Excerpts from a dataset:

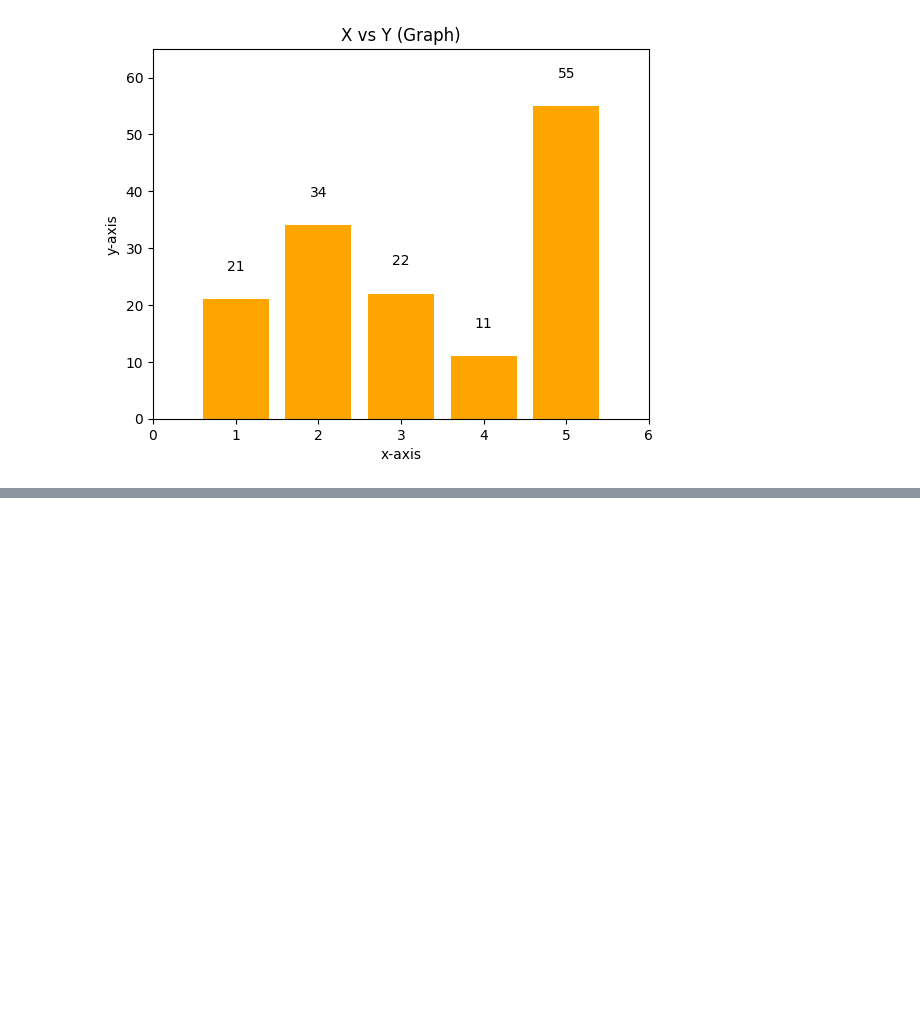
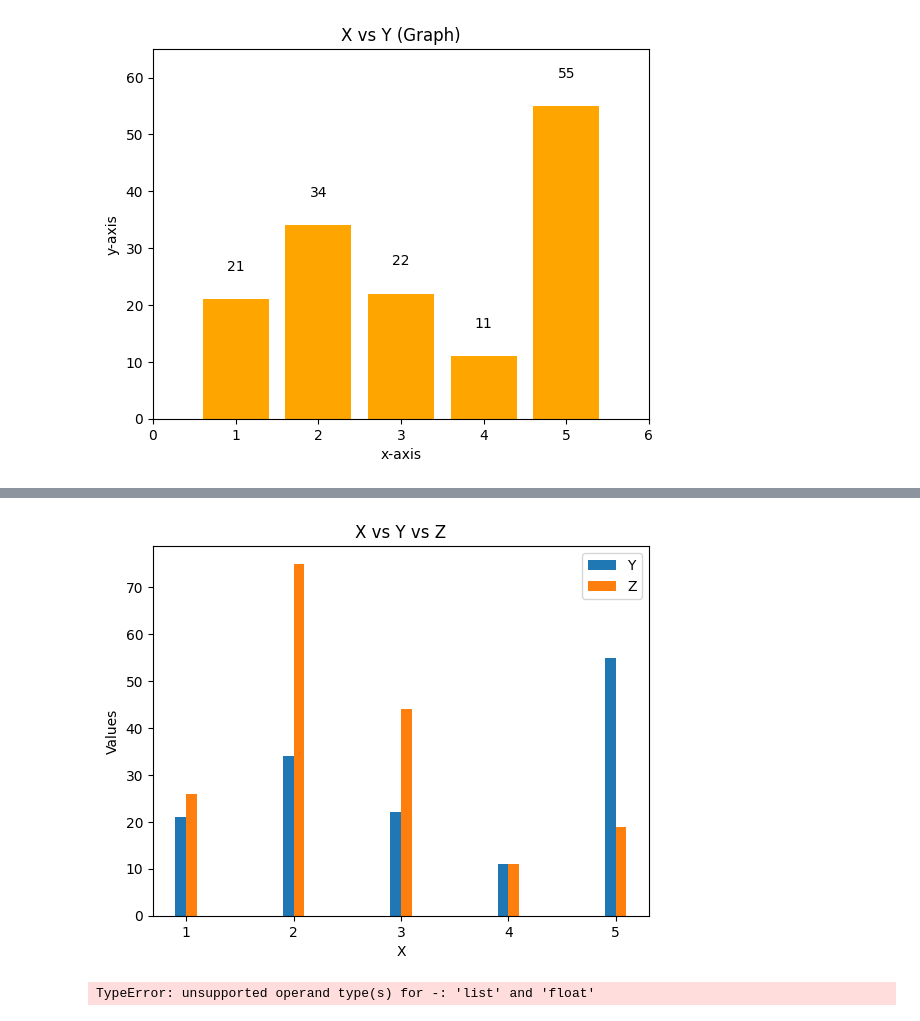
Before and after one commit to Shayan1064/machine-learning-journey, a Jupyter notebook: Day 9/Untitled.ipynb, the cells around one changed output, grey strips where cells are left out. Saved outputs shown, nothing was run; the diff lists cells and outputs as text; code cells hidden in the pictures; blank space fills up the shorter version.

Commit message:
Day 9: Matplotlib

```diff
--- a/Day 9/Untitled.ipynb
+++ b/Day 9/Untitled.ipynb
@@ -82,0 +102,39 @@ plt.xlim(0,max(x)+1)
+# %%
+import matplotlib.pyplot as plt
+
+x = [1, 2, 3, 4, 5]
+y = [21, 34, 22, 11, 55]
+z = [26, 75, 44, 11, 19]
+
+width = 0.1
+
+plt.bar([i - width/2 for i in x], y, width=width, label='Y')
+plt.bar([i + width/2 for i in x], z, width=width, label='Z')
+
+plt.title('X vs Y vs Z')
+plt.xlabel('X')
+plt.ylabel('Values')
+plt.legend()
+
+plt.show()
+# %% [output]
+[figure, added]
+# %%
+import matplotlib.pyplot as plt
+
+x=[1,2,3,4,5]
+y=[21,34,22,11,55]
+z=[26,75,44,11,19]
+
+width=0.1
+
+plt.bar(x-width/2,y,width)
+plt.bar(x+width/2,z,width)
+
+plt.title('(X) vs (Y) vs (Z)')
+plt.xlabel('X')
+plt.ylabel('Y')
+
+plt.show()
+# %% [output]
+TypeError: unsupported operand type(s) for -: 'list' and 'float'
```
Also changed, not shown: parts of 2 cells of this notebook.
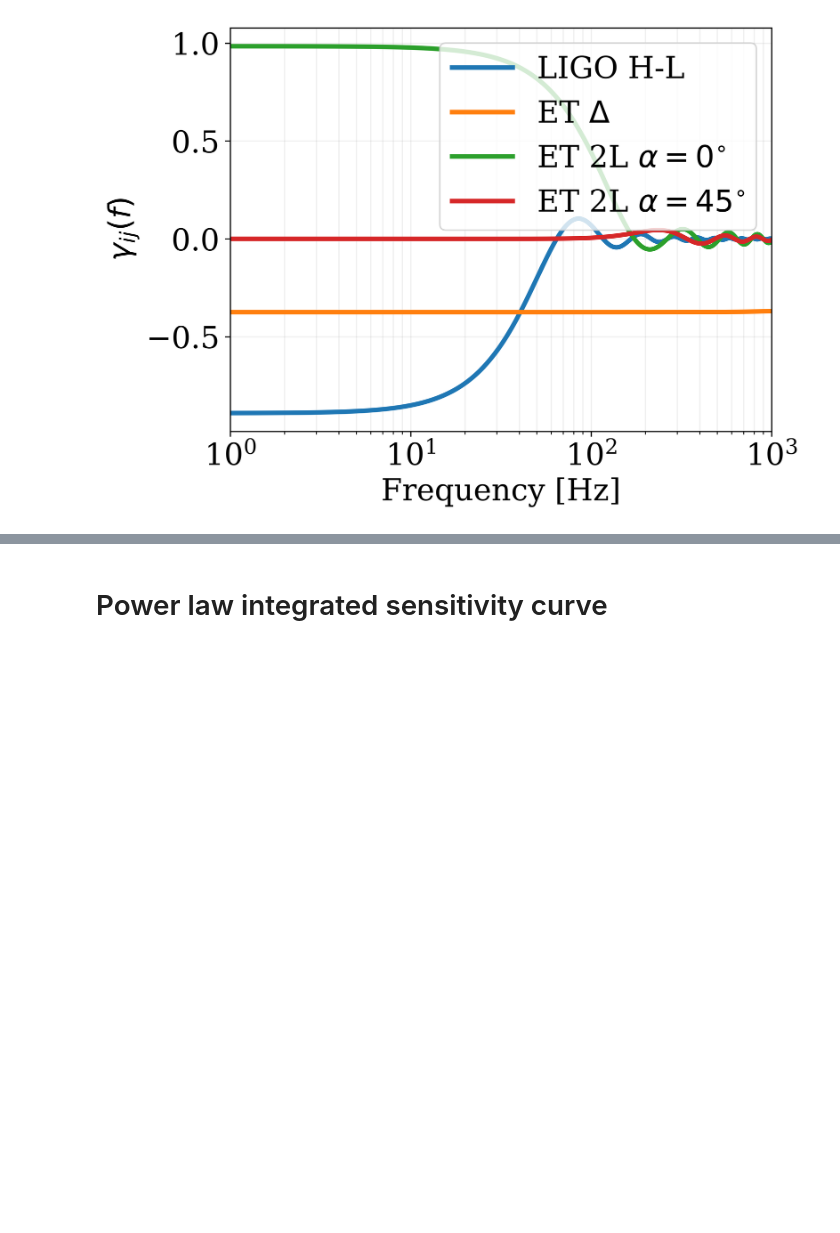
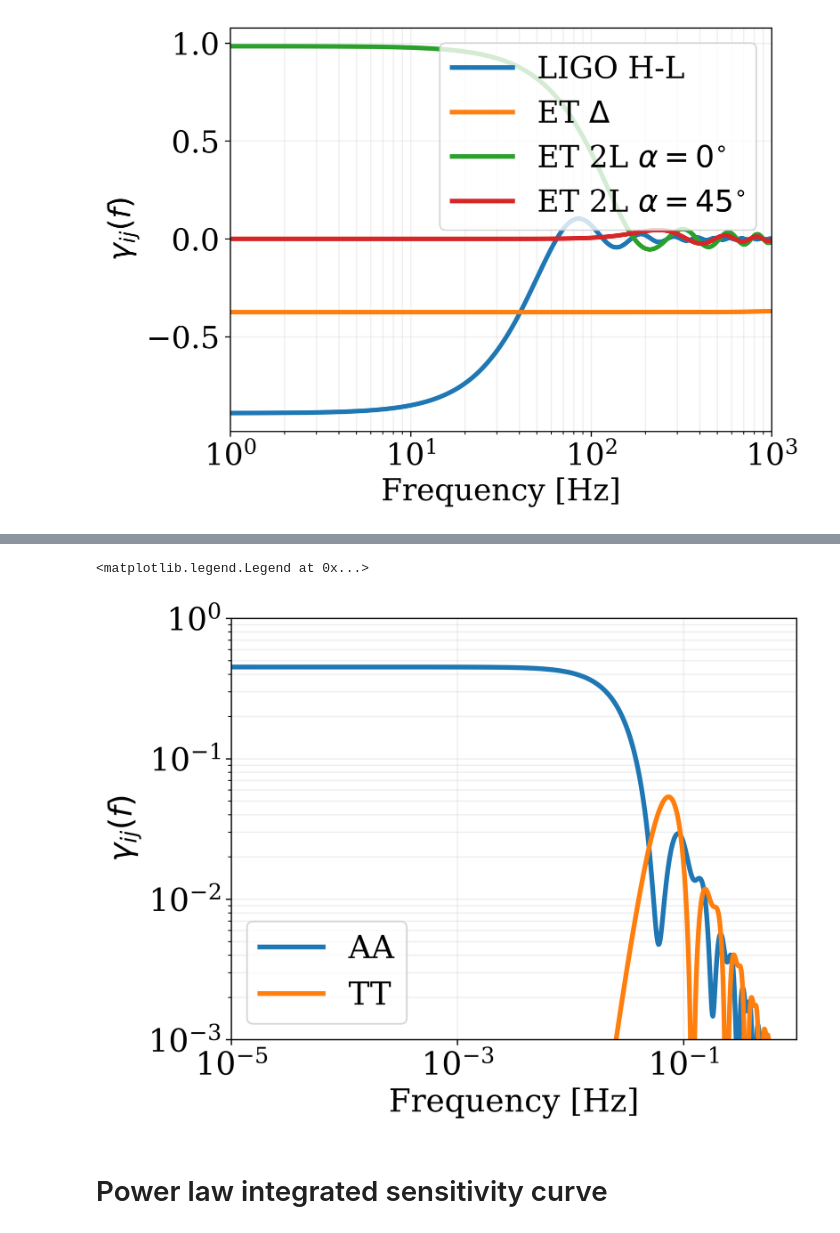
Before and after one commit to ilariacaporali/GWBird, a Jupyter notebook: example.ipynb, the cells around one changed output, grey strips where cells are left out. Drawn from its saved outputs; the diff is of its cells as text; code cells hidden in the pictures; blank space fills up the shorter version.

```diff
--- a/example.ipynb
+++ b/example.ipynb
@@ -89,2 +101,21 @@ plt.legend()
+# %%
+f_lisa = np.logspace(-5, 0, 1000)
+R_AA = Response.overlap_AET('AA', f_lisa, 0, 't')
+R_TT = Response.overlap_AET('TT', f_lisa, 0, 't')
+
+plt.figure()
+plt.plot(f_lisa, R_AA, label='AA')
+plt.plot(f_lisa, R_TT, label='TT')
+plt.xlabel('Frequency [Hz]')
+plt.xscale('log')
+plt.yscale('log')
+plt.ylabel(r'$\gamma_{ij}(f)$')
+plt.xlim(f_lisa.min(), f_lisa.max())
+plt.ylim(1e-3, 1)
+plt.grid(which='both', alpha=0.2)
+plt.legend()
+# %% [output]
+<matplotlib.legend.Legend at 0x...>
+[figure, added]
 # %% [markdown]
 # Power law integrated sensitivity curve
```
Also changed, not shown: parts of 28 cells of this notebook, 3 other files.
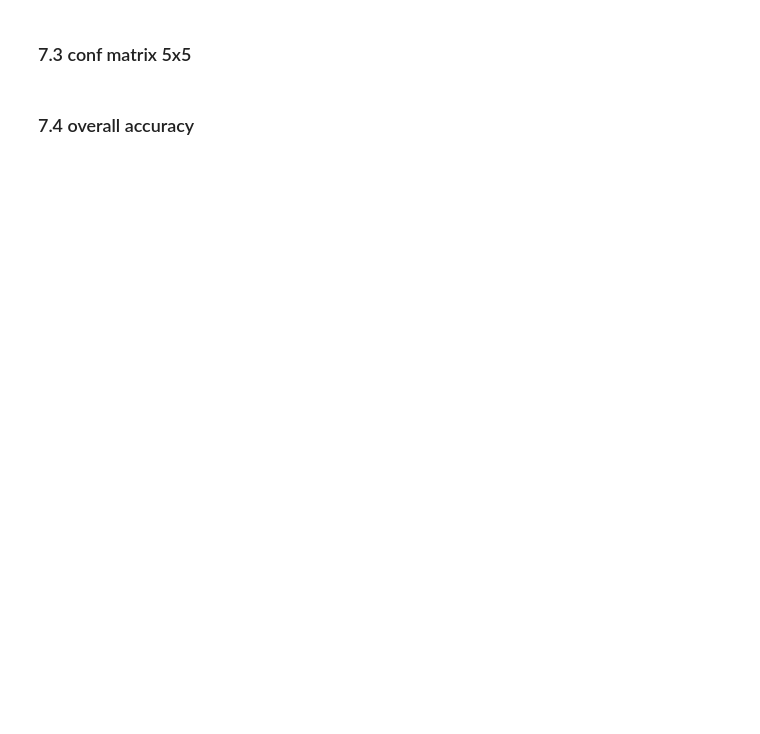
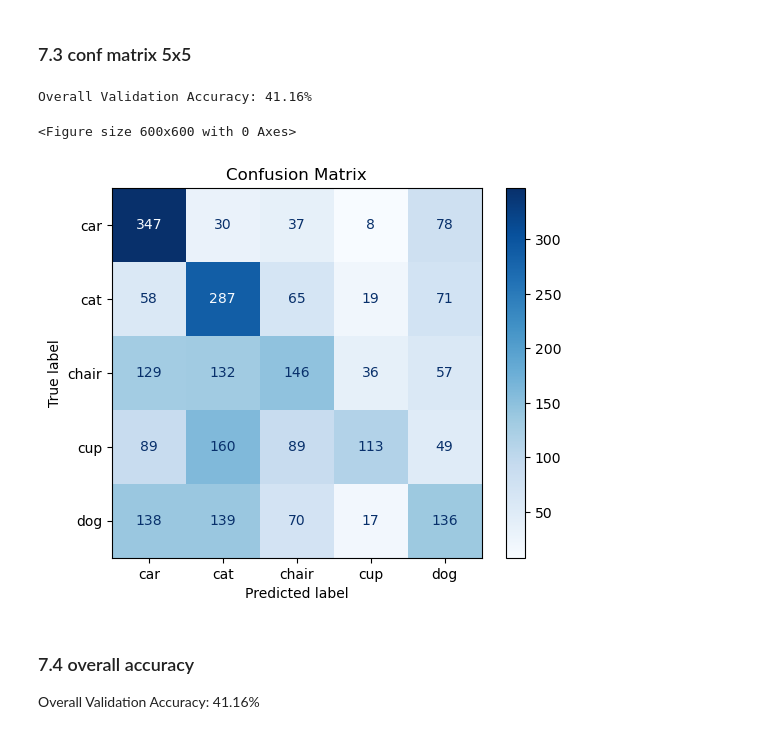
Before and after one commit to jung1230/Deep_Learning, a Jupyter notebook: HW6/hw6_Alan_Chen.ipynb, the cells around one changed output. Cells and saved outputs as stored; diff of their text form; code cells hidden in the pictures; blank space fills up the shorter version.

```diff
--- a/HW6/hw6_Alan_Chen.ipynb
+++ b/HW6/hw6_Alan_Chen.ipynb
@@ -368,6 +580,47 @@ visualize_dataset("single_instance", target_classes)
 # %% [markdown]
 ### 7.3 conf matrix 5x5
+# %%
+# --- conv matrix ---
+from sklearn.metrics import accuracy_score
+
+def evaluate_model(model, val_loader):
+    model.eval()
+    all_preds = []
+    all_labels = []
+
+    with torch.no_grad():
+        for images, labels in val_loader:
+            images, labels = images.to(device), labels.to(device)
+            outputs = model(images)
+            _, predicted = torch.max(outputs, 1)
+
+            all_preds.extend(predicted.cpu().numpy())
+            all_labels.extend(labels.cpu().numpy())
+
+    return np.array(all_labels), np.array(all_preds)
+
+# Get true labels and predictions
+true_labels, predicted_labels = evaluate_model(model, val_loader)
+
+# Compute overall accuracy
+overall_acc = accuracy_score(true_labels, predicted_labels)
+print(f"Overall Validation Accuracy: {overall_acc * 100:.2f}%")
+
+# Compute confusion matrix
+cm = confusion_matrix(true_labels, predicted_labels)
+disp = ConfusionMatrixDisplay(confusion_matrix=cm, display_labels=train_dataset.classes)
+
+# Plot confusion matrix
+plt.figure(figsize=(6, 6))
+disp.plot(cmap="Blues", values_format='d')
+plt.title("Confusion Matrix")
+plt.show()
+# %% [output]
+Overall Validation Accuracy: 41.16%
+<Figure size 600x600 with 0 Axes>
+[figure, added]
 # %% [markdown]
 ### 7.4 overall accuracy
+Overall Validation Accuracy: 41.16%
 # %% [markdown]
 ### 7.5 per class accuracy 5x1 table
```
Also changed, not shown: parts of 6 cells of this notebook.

## Brief
Where the string "model" appears in a line of the entries above, return that line.

## Response
+def evaluate_model(model, val_loader):
+    model.eval()
+            outputs = model(images)
+true_labels, predicted_labels = evaluate_model(model, val_loader)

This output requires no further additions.